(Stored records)
****************
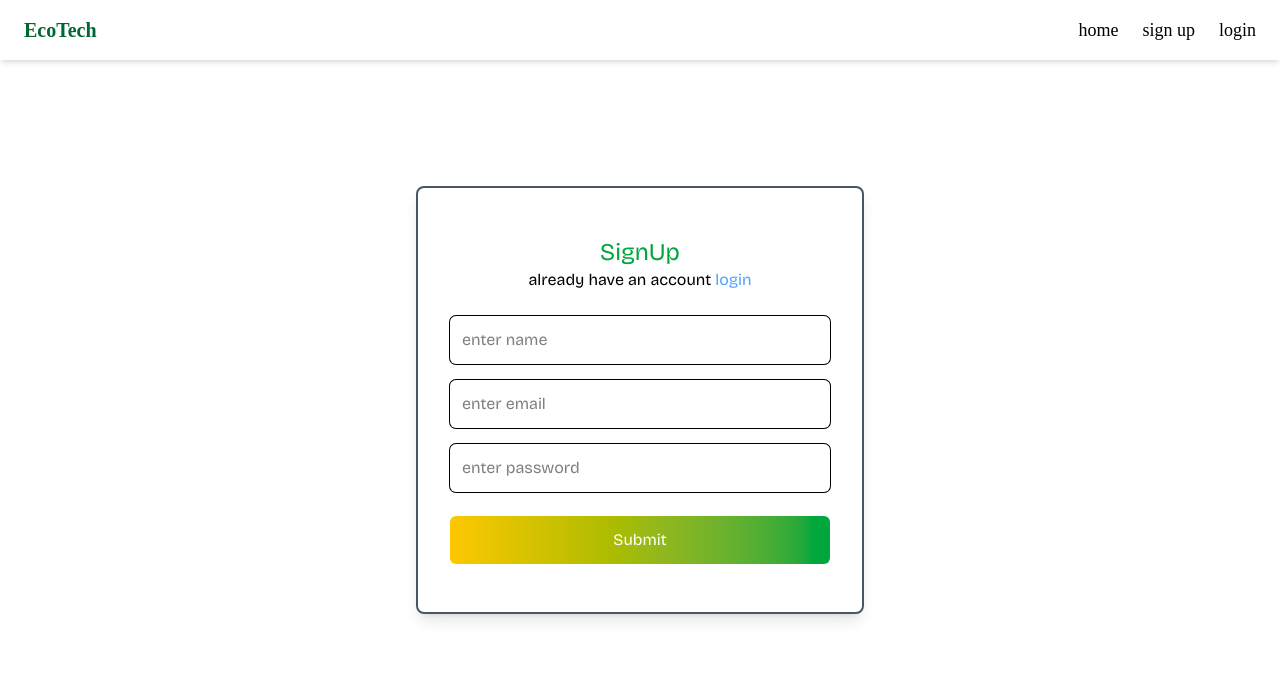
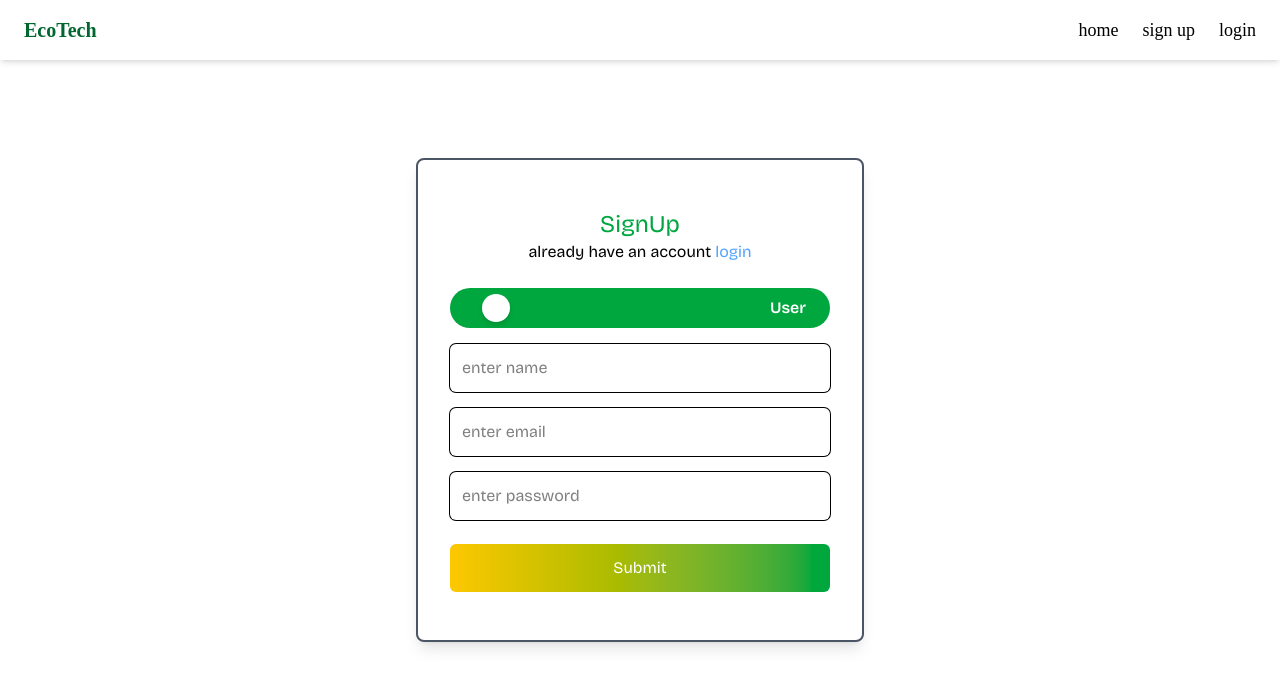
Before and after one commit to kshitijakarsh/eWaste-backend, a Next.js app in the folder frontend/: page /signup in a window 1280 px wide. Shown: the top 688 px of the page. Built offline with nearby package versions, Linux system fonts and the light colour scheme.

Commit message:
added feature to change role

```diff
--- a/frontend/src/app/login/page.tsx
+++ b/frontend/src/app/login/page.tsx
@@ -10,6 +10,16 @@ export default function Login() {
   const router = useRouter();
   const [email, setEmail] = useState("");
   const [password, setPassword] = useState("");
+  const [isAdmin, setAdmin] = useState(false);
+
+  const handleToggle = () => {
+    setAdmin(!isAdmin);
+    if (isAdmin) {
+      document.documentElement.classList.remove("admin");
+    } else {
+      document.documentElement.classList.add("admin");
+    }
+  };
 
   const handleEmail = (e: ChangeEvent<HTMLInputElement>) => {
     setEmail(e.target.value);
@@ -21,12 +31,22 @@ export default function Login() {
 
   const handleSubmit = async () => {
     try {
+      if (isAdmin) {
+        const response = await axios.post("http://localhost:8000/admin/login", {
+          email,
+          password,
+        });
+        if (response) {
+          router.push("/");
+        }
+      } else {
         const response = await axios.post("http://localhost:8000/user/login", {
           email,
           password,
         });
         if (response) {
           router.push("/");
+        }
       }
     } catch (error) {
       console.log("Error in handleSubmit : ", error);
@@ -38,17 +58,38 @@ export default function Login() {
       <Header />
       <div className="h-screen w-full flex items-center justify-center animate-blur-in ">
         <div className="p-8 pt-12 pb-12 rounded-lg shadow-lg w-full max-w-md border-2 border-gray-600">
-
           <h2 className="text-2xl text-green-600 text-center">Login</h2>
           <p className="text-l text-black text-center mb-6">
             {" "}
-            create an account? {" "}
+            create an account?{" "}
             <span className="text-blue-400">
               <Link href="/signup" className="hover:text-green-600 transition">
                 signup
               </Link>
             </span>
           </p>
+
+          <div className="flex items-center">
+            <div
+              onClick={handleToggle}
+              className={`relative inline-flex items-center cursor-pointer w-96 h-10 rounded-full transition-colors duration-300 mb-4 ${
+                isAdmin ? "bg-yellow-600" : "bg-green-600"
+              }`}
+            >
+              <span
+                className={`w-7 h-7 bg-white rounded-full shadow-md transform transition-transform duration-300 ease-in-out ${
+                  isAdmin ? "translate-x-80" : "translate-x-8"
+                }`}
+              />
+              <span
+                className={`absolute text-md font-semibold text-white ${
+                  isAdmin ? "left-6" : "right-6"
+                }`}
+              >
+                {isAdmin ? "Admin" : "User"}
+              </span>
+            </div>
+          </div>
 
           <input
             type="email"
--- a/frontend/src/app/signup/page.tsx
+++ b/frontend/src/app/signup/page.tsx
@@ -11,6 +11,17 @@ export default function Login() {
   const [name, setName] = useState("");
   const [email, setEmail] = useState("");
   const [password, setPassword] = useState("");
+
+  const [isAdmin, setAdmin] = useState(false);
+
+  const handleToggle = () => {
+    setAdmin(!isAdmin);
+    if (isAdmin) {
+      document.documentElement.classList.remove("admin");
+    } else {
+      document.documentElement.classList.add("admin");
+    }
+  };
 
   const handleName = (e: ChangeEvent<HTMLInputElement>) => {
     setName(e.target.value);
@@ -26,6 +37,16 @@ export default function Login() {
 
   const handleSubmit = async () => {
     try {
+      if (isAdmin) {
+        const response = await axios.post("http://localhost:8000/admin/register", {
+          name,
+          email,
+          password,
+        });
+        if (response) {
+          router.push("/");
+        }
+      } else {
         const response = await axios.post("http://localhost:8000/user/register", {
           name,
           email,
@@ -33,6 +54,7 @@ export default function Login() {
         });
         if (response) {
           router.push("/");
+        }
       }
     } catch (error) {
       console.log("Error in handleSubmit : ", error);
@@ -54,6 +76,28 @@ export default function Login() {
               </Link>
             </span>
           </p>
+
+          <div className="flex items-center">
+            <div
+              onClick={handleToggle}
+              className={`relative inline-flex items-center cursor-pointer w-96 h-10 rounded-full transition-colors duration-300 mb-4 ${
+                isAdmin ? "bg-yellow-600" : "bg-green-600"
+              }`}
+            >
+              <span
+                className={`w-7 h-7 bg-white rounded-full shadow-md transform transition-transform duration-300 ease-in-out ${
+                  isAdmin ? "translate-x-80" : "translate-x-8"
+                }`}
+              />
+              <span
+                className={`absolute text-md font-semibold text-white ${
+                  isAdmin ? "left-6" : "right-6"
+                }`}
+              >
+                {isAdmin ? "Admin" : "User"}
+              </span>
+            </div>
+          </div>
 
           <input
             type="name"
```
Lines whose indentation alone changed are shown as unchanged.
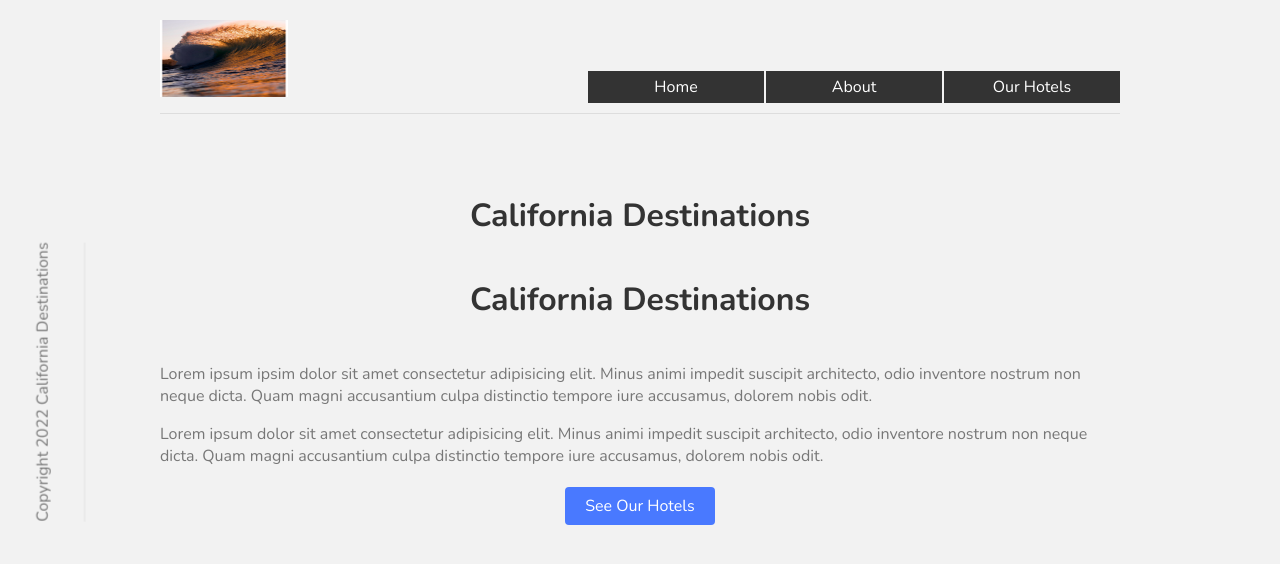
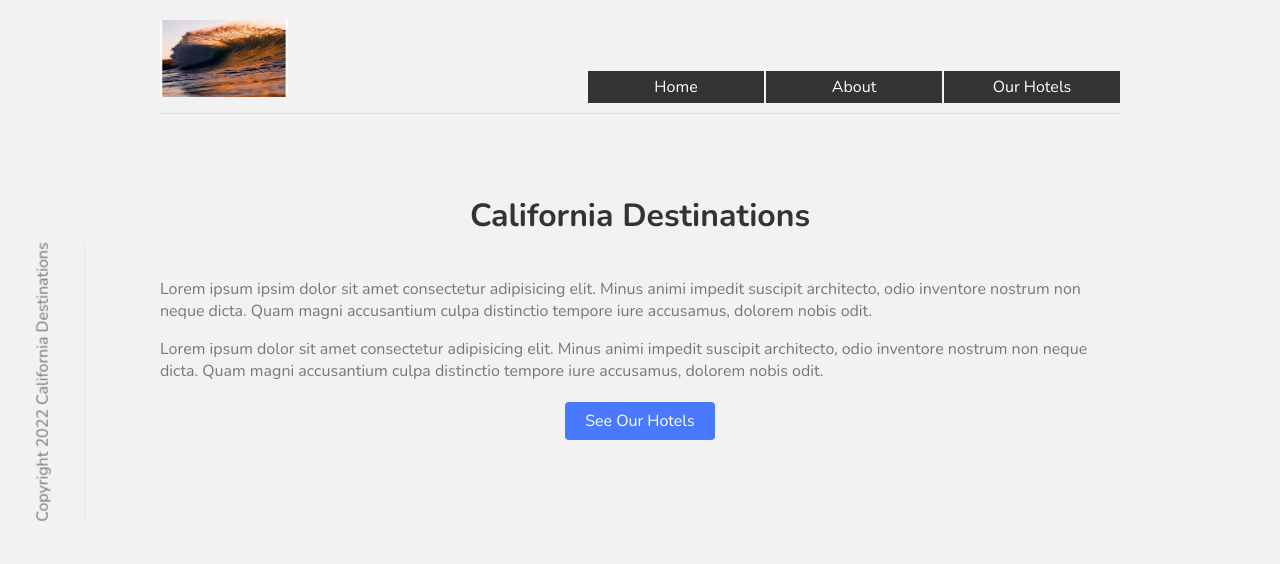
Before and after one commit to spatulatom/react-next.js-webb-app, a Next.js app: page / in a window 1280 px wide. Shown: the top 564 px of the page. Built offline with nearby package versions, Linux system fonts and the light colour scheme.

Commit message:
remove header

```diff
--- a/pages/index.js
+++ b/pages/index.js
@@ -16,7 +16,7 @@ export default function Home() {
       </Head>
       <div>
         <h1 className={styles.title}>California Destinations</h1>
-        <h1 className={styles.title}>California Destinations</h1>
+
         <p className={styles.text}>Lorem ipsum ipsim dolor sit amet consectetur adipisicing elit. Minus animi impedit suscipit architecto, odio inventore nostrum non neque dicta. Quam magni accusantium culpa distinctio tempore iure accusamus, dolorem nobis odit.</p>
         <p className={styles.text}>Lorem ipsum dolor sit amet consectetur adipisicing elit. Minus animi impedit suscipit architecto, odio inventore nostrum non neque dicta. Quam magni accusantium culpa distinctio tempore iure accusamus, dolorem nobis odit.</p>
         <Link href="/hotels/">
```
****************
--- TASK DETAILS ---
For the word "export", go through the records and show each line that carries it.

--- SOLUTION TO THE EXERCISE ---
@@ -10,6 +10,16 @@ export default function Login() {
@@ -21,12 +31,22 @@ export default function Login() {
@@ -38,17 +58,38 @@ export default function Login() {
@@ -11,6 +11,17 @@ export default function Login() {
@@ -26,6 +37,16 @@ export default function Login() {
@@ -33,6 +54,7 @@ export default function Login() {
@@ -54,6 +76,28 @@ export default function Login() {
@@ -16,7 +16,7 @@ export default function Home() {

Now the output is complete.